WORK REQUIRED
Which lines in the records below include the word "function"? Report each of them in full.
STORED DATA: Begin
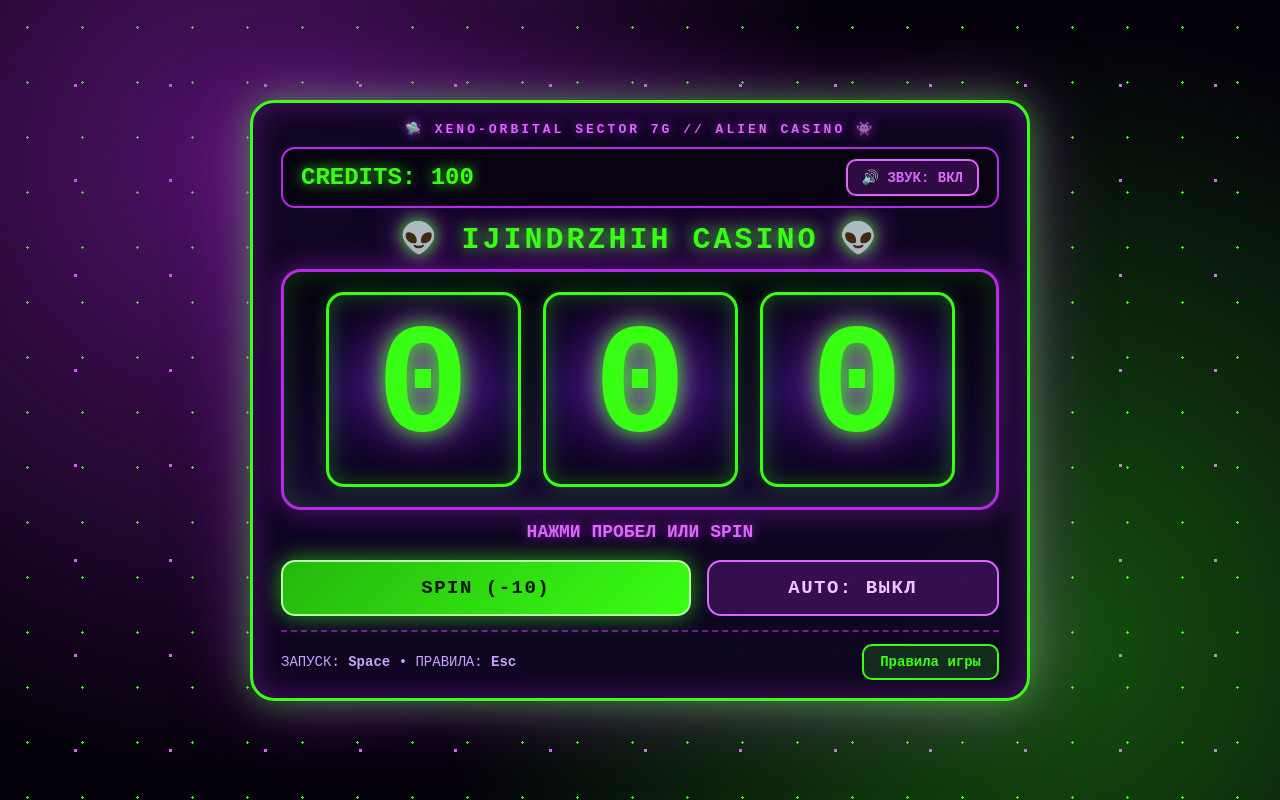
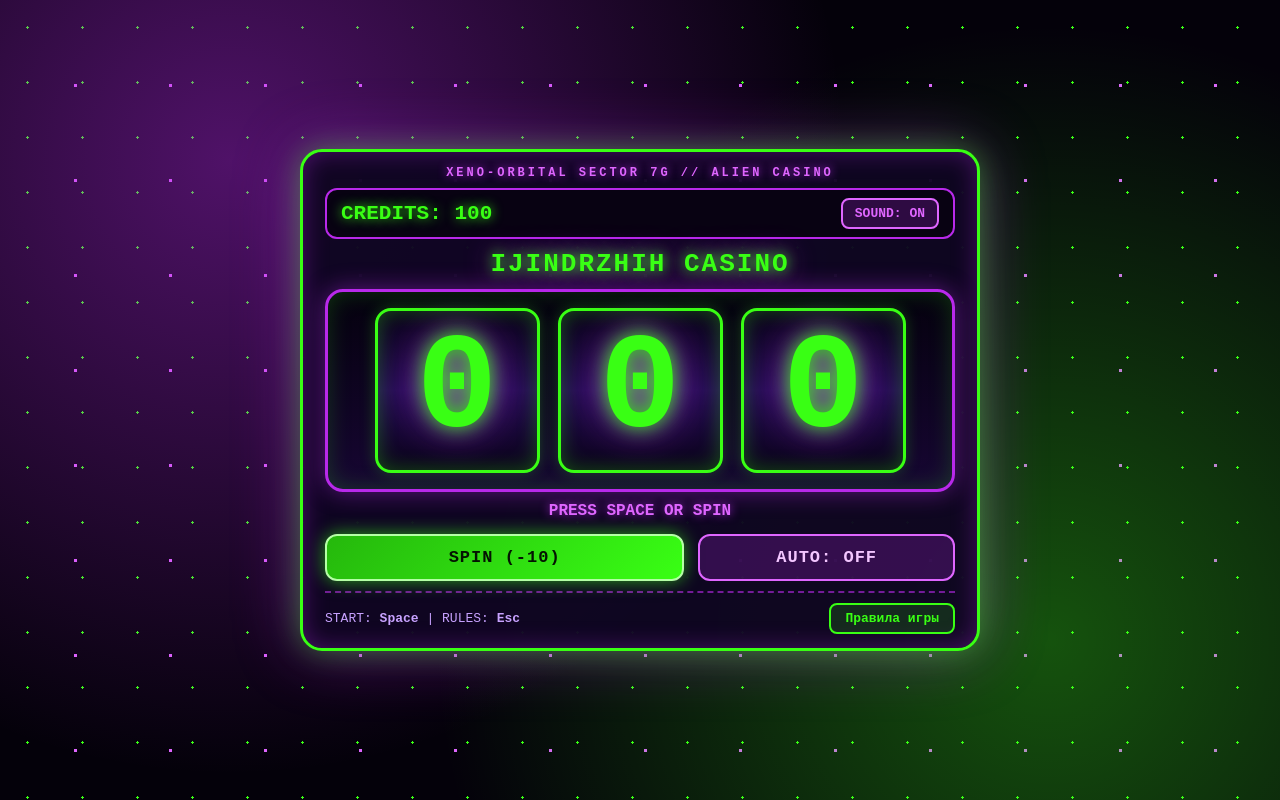
Before and after one commit to Amen144spb/IJINDRZHIH-777-Alien, a plain HTML site: page index.html in a window 1280 px wide. Drawn offline with Linux system fonts and the light colour scheme.

Commit message:
Update index.html

```diff
--- a/index.html
+++ b/index.html
@@ -7,8 +7,7 @@
 <style>
   * { box-sizing: border-box; margin: 0; padding: 0; font-family: 'Courier New', Courier, monospace; }
   body {
-    height: 100vh;
-    overflow: hidden;
+    min-height: 100vh;
     display: flex;
     justify-content: center;
     align-items: center;
@@ -21,29 +20,25 @@
     background-size: 100% 100%, 100% 100%, 55px 55px, 95px 95px;
     background-position: 0 0, 0 0, 0 0, 28px 38px;
     color: #e8ffe6;
-    padding: 10px;
+    padding: 8px;
   }
   .terminal {
     width: 100%;
-    max-width: 780px;
-    max-height: 96vh;
+    max-width: 680px;
     background: rgba(15, 6, 34, 0.96);
     border: 3px solid #39ff14;
-    border-radius: 24px;
-    padding: 18px 28px;
-    box-shadow: 0 0 35px rgba(57, 255, 20, 0.45), 0 0 75px rgba(184, 41, 234, 0.5), inset 0 0 30px rgba(184, 41, 234, 0.35);
-    display: flex;
-    flex-direction: column;
-    justify-content: space-between;
+    border-radius: 22px;
+    padding: 14px 22px;
+    box-shadow: 0 0 30px rgba(57, 255, 20, 0.4), 0 0 65px rgba(184, 41, 234, 0.45), inset 0 0 25px rgba(184, 41, 234, 0.35);
   }
   .sector-tag {
     text-align: center;
-    font-size: 13px;
+    font-size: 12px;
     font-weight: bold;
     letter-spacing: 3px;
     color: #df66ff;
-    text-shadow: 0 0 12px #b829ea;
-    margin-bottom: 10px;
+    text-shadow: 0 0 10px #b829ea;
+    margin-bottom: 8px;
   }
   .top-bar {
     display: flex;
@@ -51,60 +46,60 @@
     align-items: center;
     background: #080212;
     border: 2px solid #b829ea;
-    border-radius: 14px;
-    padding: 10px 18px;
-    margin-bottom: 12px;
+    border-radius: 12px;
+    padding: 8px 14px;
+    margin-bottom: 10px;
   }
-  .credits-box { font-size: 24px; font-weight: bold; color: #39ff14; text-shadow: 0 0 14px rgba(57, 255, 20, 0.9); }
+  .credits-box { font-size: 21px; font-weight: bold; color: #39ff14; text-shadow: 0 0 12px rgba(57, 255, 20, 0.9); }
   .sound-btn {
     background: rgba(184, 41, 234, 0.22);
     border: 2px solid #df66ff;
     color: #df66ff;
-    padding: 8px 14px;
-    border-radius: 10px;
+    padding: 6px 12px;
+    border-radius: 8px;
     cursor: pointer;
-    font-size: 14px;
+    font-size: 13px;
     font-weight: bold;
   }
   .sound-btn:hover { background: #b829ea; color: #ffffff; }
   .casino-title {
     text-align: center;
-    font-size: 30px;
+    font-size: 26px;
     font-weight: bold;
-    letter-spacing: 3px;
+    letter-spacing: 2px;
     color: #39ff14;
-    text-shadow: 0 0 16px #39ff14, 0 0 32px #b829ea;
-    margin-bottom: 12px;
+    text-shadow: 0 0 14px #39ff14, 0 0 28px #b829ea;
+    margin-bottom: 10px;
   }
   .reels-frame {
     display: flex;
     justify-content: center;
-    gap: 22px;
+    gap: 18px;
     background: linear-gradient(180deg, #05010e 0%, #170633 100%);
     border: 3px solid #b829ea;
-    border-radius: 20px;
-    padding: 20px;
-    margin-bottom: 12px;
-    box-shadow: 0 0 28px rgba(184, 41, 234, 0.45), inset 0 0 30px rgba(57, 255, 20, 0.2);
+    border-radius: 18px;
+    padding: 16px;
+    margin-bottom: 10px;
+    box-shadow: 0 0 24px rgba(184, 41, 234, 0.45), inset 0 0 25px rgba(57, 255, 20, 0.2);
   }
   .digit-cell {
-    width: 195px;
-    height: 195px;
+    width: 165px;
+    height: 165px;
     background: linear-gradient(180deg, #0a0319 0%, #240c52 50%, #0a0319 100%);
     border: 3px solid #39ff14;
-    border-radius: 18px;
+    border-radius: 16px;
     display: flex;
     justify-content: center;
     align-items: center;
-    font-size: 155px;
+    font-size: 135px;
     line-height: 1;
     font-weight: bold;
     color: #39ff14;
-    text-shadow: 0 0 22px #39ff14, 0 0 42px #b829ea;
-    box-shadow: 0 0 18px rgba(57, 255, 20, 0.25), inset 0 0 22px rgba(57, 255, 20, 0.3);
+    text-shadow: 0 0 20px #39ff14, 0 0 38px #b829ea;
+    box-shadow: 0 0 15px rgba(57, 255, 20, 0.25), inset 0 0 20px rgba(57, 255, 20, 0.3);
     user-select: none;
   }
-  .reels-frame.spinning .digit-cell { border-color: #df66ff; color: #df66ff; text-shadow: 0 0 28px #df66ff; }
+  .reels-frame.spinning .digit-cell { border-color: #df66ff; color: #df66ff; text-shadow: 0 0 25px #df66ff; }
   .reels-frame.win .digit-cell {
     background: linear-gradient(180deg, #072907 0%, #155715 50%, #072907 100%);
     border-color: #39ff14;
@@ -114,57 +109,57 @@
   .reels-frame.jackpot .digit-cell {
     border-color: #ffe600;
     color: #ffe600;
-    text-shadow: 0 0 32px #ffe600, 0 0 55px #b829ea;
+    text-shadow: 0 0 28px #ffe600, 0 0 50px #b829ea;
     transform: scale(1.05);
   }
   .status-line {
     text-align: center;
-    min-height: 24px;
-    font-size: 18px;
+    min-height: 22px;
+    font-size: 16px;
     font-weight: bold;
-    margin-bottom: 14px;
+    margin-bottom: 10px;
     color: #df66ff;
-    text-shadow: 0 0 12px rgba(184, 41, 234, 0.85);
+    text-shadow: 0 0 10px rgba(184, 41, 234, 0.85);
   }
-  .controls { display: grid; grid-template-columns: 1.4fr 1fr; gap: 16px; margin-bottom: 14px; }
+  .controls { display: grid; grid-template-columns: 1.4fr 1fr; gap: 14px; margin-bottom: 10px; }
   .btn {
-    padding: 15px 14px;
-    border-radius: 14px;
-    font-size: 19px;
+    padding: 12px 12px;
+    border-radius: 12px;
+    font-size: 17px;
     font-weight: bold;
     cursor: pointer;
     text-transform: uppercase;
-    letter-spacing: 1.5px;
+    letter-spacing: 1px;
   }
   .btn:disabled { opacity: 0.45; cursor: not-allowed; }
   .btn-spin {
     background: linear-gradient(135deg, #25b80c, #39ff14);
     border: 2px solid #b5ffa6;
     color: #041402;
-    box-shadow: 0 0 22px rgba(57, 255, 20, 0.6);
+    box-shadow: 0 0 18px rgba(57, 255, 20, 0.6);
   }
   .btn-auto {
     background: rgba(184, 41, 234, 0.22);
     border: 2px solid #df66ff;
     color: #f3c6ff;
   }
-  .btn-auto.active { background: #b829ea; color: #ffffff; box-shadow: 0 0 28px #b829ea; }
+  .btn-auto.active { background: #b829ea; color: #ffffff; box-shadow: 0 0 24px #b829ea; }
   .footer-bar {
     display: flex;
     justify-content: space-between;
     align-items: center;
-    padding-top: 12px;
+    padding-top: 10px;
     border-top: 2px dashed rgba(184, 41, 234, 0.6);
-    font-size: 14px;
+    font-size: 13px;
     color: #c8a2ff;
   }
   .rules-trigger {
     background: rgba(57, 255, 20, 0.14);
     border: 2px solid #39ff14;
     color: #39ff14;
-    padding: 8px 16px;
-    border-radius: 10px;
-    font-size: 14px;
+    padding: 6px 14px;
+    border-radius: 8px;
+    font-size: 13px;
     font-weight: bold;
     cursor: pointer;
   }
@@ -172,27 +167,27 @@
   .modal-overlay {
     position: fixed; top: 0; left: 0; width: 100%; height: 100%;
     background: rgba(3, 1, 9, 0.9); display: none; justify-content: center; align-items: center;
-    padding: 16px; z-index: 9999;
+    padding: 12px; z-index: 9999;
   }
   .modal-window {
-    width: 100%; max-width: 580px; background: #100624; border: 3px solid #df66ff;
-    border-radius: 22px; padding: 24px 28px;
-    box-shadow: 0 0 45px rgba(184, 41, 234, 0.75);
+    width: 100%; max-width: 540px; background: #100624; border: 3px solid #df66ff;
+    border-radius: 20px; padding: 20px 24px;
+    box-shadow: 0 0 40px rgba(184, 41, 234, 0.75);
     max-height: 92vh; overflow-y: auto;
   }
   .modal-header {
     display: flex; justify-content: space-between; align-items: center;
-    border-bottom: 2px solid rgba(57, 255, 20, 0.4); padding-bottom: 12px; margin-bottom: 14px;
+    border-bottom: 2px solid rgba(57, 255, 20, 0.4); padding-bottom: 10px; margin-bottom: 12px;
   }
-  .modal-title { font-size: 20px; font-weight: bold; color: #39ff14; }
+  .modal-title { font-size: 18px; font-weight: bold; color: #39ff14; }
   .modal-close {
     background: transparent; border: 2px solid #df66ff; color: #df66ff;
-    width: 36px; height: 36px; border-radius: 8px; font-size: 18px; font-weight: bold; cursor: pointer;
+    width: 32px; height: 32px; border-radius: 8px; font-size: 16px; font-weight: bold; cursor: pointer;
   }
-  .rules-list { list-style: none; margin-bottom: 14px; font-size: 15px; line-height: 1.55; }
-  .rules-list li { margin-bottom: 6px; }
-  .payout-table { width: 100%; border-collapse: collapse; margin-bottom: 16px; font-size: 15px; }
-  .payout-table th, .payout-table td { border: 1px solid rgba(184, 41, 234, 0.6); padding: 8px 10px; text-align: center; }
+  .rules-list { list-style: none; margin-bottom: 12px; font-size: 14px; line-height: 1.5; }
+  .rules-list li { margin-bottom: 5px; }
+  .payout-table { width: 100%; border-collapse: collapse; margin-bottom: 14px; font-size: 14px; }
+  .payout-table th, .payout-table td { border: 1px solid rgba(184, 41, 234, 0.6); padding: 6px 8px; text-align: center; }
   .payout-table th { background: rgba(184, 41, 234, 0.35); color: #39ff14; }
   .payout-table tr.jackpot-row td { color: #ffe600; font-weight: bold; background: rgba(255, 230, 0, 0.12); border-color: #ffe600; }
   .modal-actions { display: flex; justify-content: space-between; align-items: center; gap: 10px; }
@@ -201,14 +196,14 @@
 <body>
 
 <div class="terminal">
-  <div class="sector-tag">🛸 XENO-ORBITAL SECTOR 7G // ALIEN CASINO 👾</div>
+  <div class="sector-tag">XENO-ORBITAL SECTOR 7G // ALIEN CASINO</div>
 
   <div class="top-bar">
     <div class="credits-box">CREDITS: <span id="creditsVal">100</span></div>
-    <button type="button" class="sound-btn" id="soundToggle">🔊 ЗВУК: ВКЛ</button>
+    <button type="button" class="sound-btn" id="soundToggle">SOUND: ON</button>
   </div>
 
-  <div class="casino-title">👽 IJINDRZHIH CASINO 👽</div>
+  <div class="casino-title">IJINDRZHIH CASINO</div>
 
   <div class="reels-frame" id="reelsFrame">
     <div class="digit-cell" id="d0">0</div>
@@ -216,15 +211,15 @@
     <div class="digit-cell" id="d2">0</div>
   </div>
 
-  <div class="status-line" id="statusLine">НАЖМИ ПРОБЕЛ ИЛИ SPIN</div>
+  <div class="status-line" id="statusLine">PRESS SPACE OR SPIN</div>
 
   <div class="controls">
     <button type="button" class="btn btn-spin" id="spinBtn">SPIN (-10)</button>
-    <button type="button" class="btn btn-auto" id="autoBtn">AUTO: ВЫКЛ</button>
+    <button type="button" class="btn btn-auto" id="autoBtn">AUTO: OFF</button>
   </div>
 
   <div class="footer-bar">
-    <span>ЗАПУСК: <strong>Space</strong> • ПРАВИЛА: <strong>Esc</strong></span>
+    <span>START: <strong>Space</strong> | RULES: <strong>Esc</strong></span>
     <button type="button" class="rules-trigger" id="openRulesBtn">Правила игры</button>
   </div>
 </div>
@@ -232,15 +227,15 @@
 <div class="modal-overlay" id="rulesModal">
   <div class="modal-window">
     <div class="modal-header">
-      <div class="modal-title">🛸 ПРАВИЛА «IJINDRZHIH CASINO»</div>
-      <button type="button" class="modal-close" id="closeRulesTop">✕</button>
+      <div class="modal-title">ПРАВИЛА «IJINDRZHIH CASINO»</div>
+      <button type="button" class="modal-close" id="closeRulesTop">X</button>
     </div>
 
     <ul class="rules-list">
-      <li>👽 Стартовый баланс: <strong style="color:#39ff14" id="ruleStart">100</strong> кредитов.</li>
-      <li>👾 Стоимость вращения (SPIN): <strong style="color:#df66ff" id="ruleCost">10</strong> кредитов.</li>
-      <li>🛸 Шанс призовой тройки: <strong style="color:#39ff14" id="ruleChance">35%</strong>.</li>
-      <li>⚡ Числа от <strong>1</strong> до <strong>7</strong>. Награда за 3 одинаковые цифры:</li>
+      <li>Стартовый баланс: <strong style="color:#39ff14" id="ruleStart">100</strong> кредитов.</li>
+      <li>Стоимость вращения (SPIN): <strong style="color:#df66ff" id="ruleCost">10</strong> кредитов.</li>
+      <li>Шанс призовой тройки: <strong style="color:#39ff14" id="ruleChance">35%</strong>.</li>
+      <li>Числа от <strong>1</strong> до <strong>7</strong>. Награда за 3 одинаковые цифры:</li>
     </ul>
 
     <table class="payout-table">
@@ -258,12 +253,12 @@
         <tr><td><strong>444</strong></td><td id="rew444">+200</td><td>13%</td></tr>
         <tr><td><strong>555</strong></td><td id="rew555">+350</td><td>9%</td></tr>
         <tr><td><strong>666</strong></td><td id="rew666">+500</td><td>5%</td></tr>
-        <tr class="jackpot-row"><td><strong>777</strong></td><td id="rew777">+10000</td><td>3% (ДЖЕКПОТ)</td></tr>
+        <tr class="jackpot-row"><td><strong>777</strong></td><td id="rew777">+10000</td><td>3% (JACKPOT)</td></tr>
       </tbody>
     </table>
 
     <div class="modal-actions">
-      <button type="button" class="rules-trigger" id="resetBtn">♻️ Пополнить баланс (<span id="resetAmount">100</span>)</button>
+      <button type="button" class="rules-trigger" id="resetBtn">Пополнить (<span id="resetAmount">100</span>)</button>
       <button type="button" class="sound-btn" id="closeRulesBottom">Закрыть</button>
     </div>
   </div>
@@ -290,8 +285,9 @@ var autoTimer = null;
 var spinInterval = null;
 var soundEnabled = true;
 var audioCtx = null;
+
 function getReward(d) {
-if (d === 1) return REWARD_111;
+  if (d === 1) return REWARD_111;
 if (d === 2) return REWARD_222;
 if (d === 3) return REWARD_333;
 if (d === 4) return REWARD_444;
@@ -337,7 +333,7 @@ autoMode = false;
 clearTimeout(autoTimer);
 var ab = document.getElementById("autoBtn");
 ab.className = "btn btn-auto";
-ab.innerHTML = "AUTO: ВЫКЛ";
+ab.innerHTML = "AUTO: OFF";
 }
 function finishSpin() {
 var st = document.getElementById("statusLine");
@@ -366,17 +362,17 @@ credits += rew;
 updateCredits();
 if (rew === REWARD_777) {
 rf.className = "reels-frame jackpot";
-st.innerHTML = "МЕГА-ДЖЕКПОТ 777! +" + rew + " КРЕДИТОВ!";
+st.innerHTML = "MEGA JACKPOT 777! +" + rew + " CREDITS!";
 playTone(400, 150);
 setTimeout(function () { playTone(800, 150); }, 210);
 setTimeout(function () { playTone(1600, 250); }, 420);
 } else if (rew > 0) {
 rf.className = "reels-frame win";
-st.innerHTML = "ПОБЕДА (" + d1 + d2 + d3 + ")! +" + rew + " КРЕДИТОВ!";
+st.innerHTML = "WIN (" + d1 + d2 + d3 + ")! +" + rew + " CREDITS!";
 playTone(500, 120);
 setTimeout(function () { playTone(900, 160); }, 170);
 } else {
-st.innerHTML = "ПУСТОЙ СЕКТОР. ЖМИ ПРОБЕЛ!";
+st.innerHTML = "EMPTY SECTOR. PRESS SPACE!";
 }
 isSpinning = false;
 sb.disabled = false;
@@ -385,7 +381,7 @@ if (credits >= SPIN_COST) {
 autoTimer = setTimeout(startSpin, 650);
 } else {
 stopAuto();
-st.innerHTML = "АВТО-РЕЖИМ ОСТАНОВЛЕН: НЕТ КРЕДИТОВ";
+st.innerHTML = "AUTO STOPPED: NO CREDITS";
 }
 }
 }
@@ -395,7 +391,7 @@ var st = document.getElementById("statusLine");
 var rf = document.getElementById("reelsFrame");
 var sb = document.getElementById("spinBtn");
 if (credits < SPIN_COST) {
-st.innerHTML = "НЕДОСТАТОЧНО КРЕДИТОВ! ОТКРОЙ ПРАВИЛА";
+st.innerHTML = "NO CREDITS! OPEN RULES";
 stopAuto();
 playTone(150, 250);
 return;
@@ -405,7 +401,7 @@ sb.disabled = true;
 rf.className = "reels-frame spinning";
 credits -= SPIN_COST;
 updateCredits();
-st.innerHTML = "КВАНТОВАЯ ПРОКРУТКА...";
+st.innerHTML = "SPINNING...";
 var t0 = new Date().getTime();
 spinInterval = setInterval(function () {
 if (new Date().getTime() - t0 >= SPIN_DURATION_MS) {
@@ -431,7 +427,7 @@ document.getElementById("rew666").innerHTML = "+" + REWARD_666;
 document.getElementById("rew777").innerHTML = "+" + REWARD_777;
 updateCredits();
 setDigits(rnd(1, 8), rnd(1, 8), rnd(1, 8));
-document.getElementById("statusLine").innerHTML = "СИСТЕМА ГОТОВА - НАЖМИ ПРОБЕЛ ИЛИ SPIN";
+document.getElementById("statusLine").innerHTML = "SYSTEM READY - PRESS SPACE OR SPIN";
 document.getElementById("spinBtn").onclick = function () {
 this.blur();
 if (autoMode) stopAuto();
@@ -444,18 +440,18 @@ stopAuto();
 return;
 }
 if (credits < SPIN_COST) {
-document.getElementById("statusLine").innerHTML = "НЕТ КРЕДИТОВ ДЛЯ AUTO";
+document.getElementById("statusLine").innerHTML = "NO CREDITS FOR AUTO";
 return;
 }
 autoMode = true;
 this.className = "btn btn-auto active";
-this.innerHTML = "AUTO: ВКЛ";
+this.innerHTML = "AUTO: ON";
 if (!isSpinning) startSpin();
 };
 document.getElementById("soundToggle").onclick = function () {
 this.blur();
 soundEnabled = !soundEnabled;
-this.innerHTML = soundEnabled ? "🔊 ЗВУК: ВКЛ" : "🔇 ЗВУК: ВЫКЛ";
+this.innerHTML = soundEnabled ? "SOUND: ON" : "SOUND: OFF";
 };
 document.getElementById("openRulesBtn").onclick = function () {
 this.blur();
@@ -477,7 +473,7 @@ stopAuto();
 credits = START_CREDITS;
 updateCredits();
 document.getElementById("reelsFrame").className = "reels-frame";
-document.getElementById("statusLine").innerHTML = "БАЛАНС ВОССТАНОВЛЕН";
+document.getElementById("statusLine").innerHTML = "CREDITS RESTORED";
 playTone(600, 100);
 document.getElementById("rulesModal").style.display = "none";
 };
```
STORED DATA: End
WORKED SOLUTION
 function getReward(d) {
 function finishSpin() {
 setTimeout(function () { playTone(800, 150); }, 210);
 setTimeout(function () { playTone(1600, 250); }, 420);
 setTimeout(function () { playTone(900, 160); }, 170);
 spinInterval = setInterval(function () {
 document.getElementById("spinBtn").onclick = function () {
 document.getElementById("soundToggle").onclick = function () {
 document.getElementById("openRulesBtn").onclick = function () {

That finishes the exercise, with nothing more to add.